When tourists hit Spain, they want to eat! And damn right, too! The food in this country is phenomenal. BUT there is so much misunderstanding about how, when and what we REALLY eat here. And over the years as a tour guide I’ve really enjoyed setting guests straight about how do it proper-like. Why? Because although paella might taste great in the evening, if you know that locals only eat it for lunch, you’ll have… what’s the word… a more organic experience. And the waiters might take you a little more seriously.
Anyway, I’ve made the brief video below to help prevent Spain-bound travellers from falling into typical tourist gastro-mistakes.
So, if you’re winging your way to Spain soon (or just want to know more about real Spanish food), hopefully the next 4 minutes will help you have a tastier, and slightly more authentic culinary experience!
If the info was helpful, please give the video a thumbs up in YouTube (it keeps my spirits up) and why not subscribe to my YouTube channel (little red button on the bottom right of the video) for more cinematic pearls about how to experience the real Spain.
I know, I know. This blog is supposed to be about stuffing our faces with tapas, and drowning in Rioja. But, if you’ll permit me… After living in Madrid for five years, I realised I had a serious gap in my knowledge as a local know-it-all and guide. I’d never been to that big bloody temple of football only ten minutes by Metro from my home – the Santiago Bernabéu Stadium. Home of Real Madrid (according to FIFA the greatest team of the 20th century). So, I called up my mate Dermot Corrigan, a friend who writes about soccer for ESPNFC.com and who I’ve heard mutter over a beer, “Everything in this country can be understood through the lens of football.” In other words, a total football expert. And I asked him to take me on the tour.

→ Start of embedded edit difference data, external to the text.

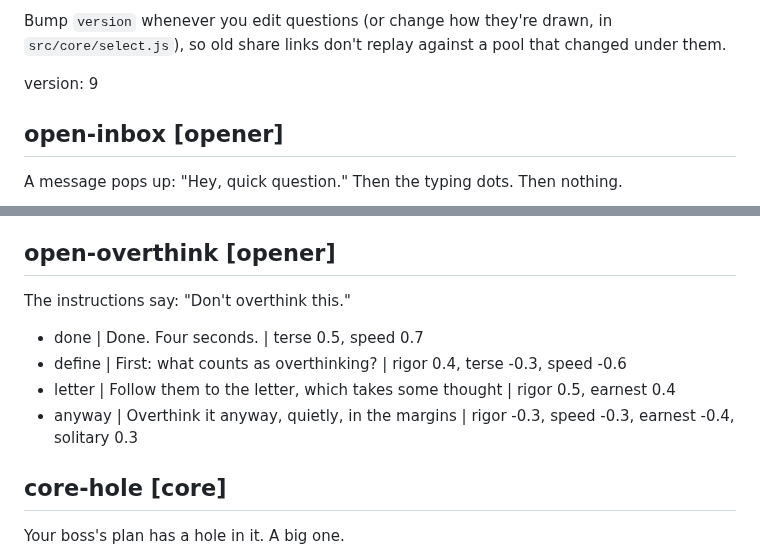
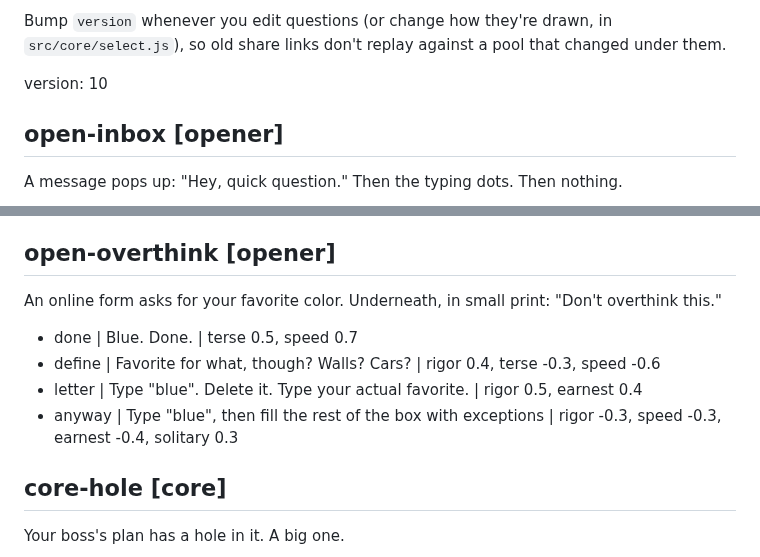
Before and after one commit to econchick/which-model-are-you, a Markdown page: content/questions.md, 2 parts joined by grey strips. GitHub-like rendering.

Commit message:
Give the "don't overthink this" opener a concrete task
It's now a favorite-color field on an online form. Question pool bumped
to version 10.

Co-Authored-By: Claude Opus 5.5 <noreply@anthropic.com>

```diff
--- a/content/questions.md
+++ b/content/questions.md
@@ -29,7 +29,7 @@ Bump `version` whenever you edit questions (or change how they're drawn, in
 `src/core/select.js`), so old share links don't replay against a pool that
 changed under them.
 
-version: 9
+version: 10
 
 <!-- Openers — question 1. Easy to answer, sets the tone. -->
 
@@ -50,12 +50,12 @@ Someone sends you their slides and asks you to "just take a quick look."
 - worried | Ask what they're actually worried about | rigor -0.5, earnest 0.3, solitary -0.3
 
 ## open-overthink [opener]
-The instructions say: "Don't overthink this."
+An online form asks for your favorite color. Underneath, in small print: "Don't overthink this."
 
-- done | Done. Four seconds. | terse 0.5, speed 0.7
-- define | First: what counts as overthinking? | rigor 0.4, terse -0.3, speed -0.6
-- letter | Follow them to the letter, which takes some thought | rigor 0.5, earnest 0.4
-- anyway | Overthink it anyway, quietly, in the margins | rigor -0.3, speed -0.3, earnest -0.4, solitary 0.3
+- done | Blue. Done. | terse 0.5, speed 0.7
+- define | Favorite for what, though? Walls? Cars? | rigor 0.4, terse -0.3, speed -0.6
+- letter | Type "blue". Delete it. Type your actual favorite. | rigor 0.5, earnest 0.4
+- anyway | Type "blue", then fill the rest of the box with exceptions | rigor -0.3, speed -0.3, earnest -0.4, solitary 0.3
 
 <!-- Core — the bulk of the run. These carry the most weight. -->
 
```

This video is the result of that private little wander through the hallowed halls of football history. And beware Barça fans. Ronaldo gets a few mentions, and, like true Madrid obsessives, we do discuss his underwear.
And remember – anybody can take the Santiago Bernabéu Stadium tour while in Madrid. Just click here for more info.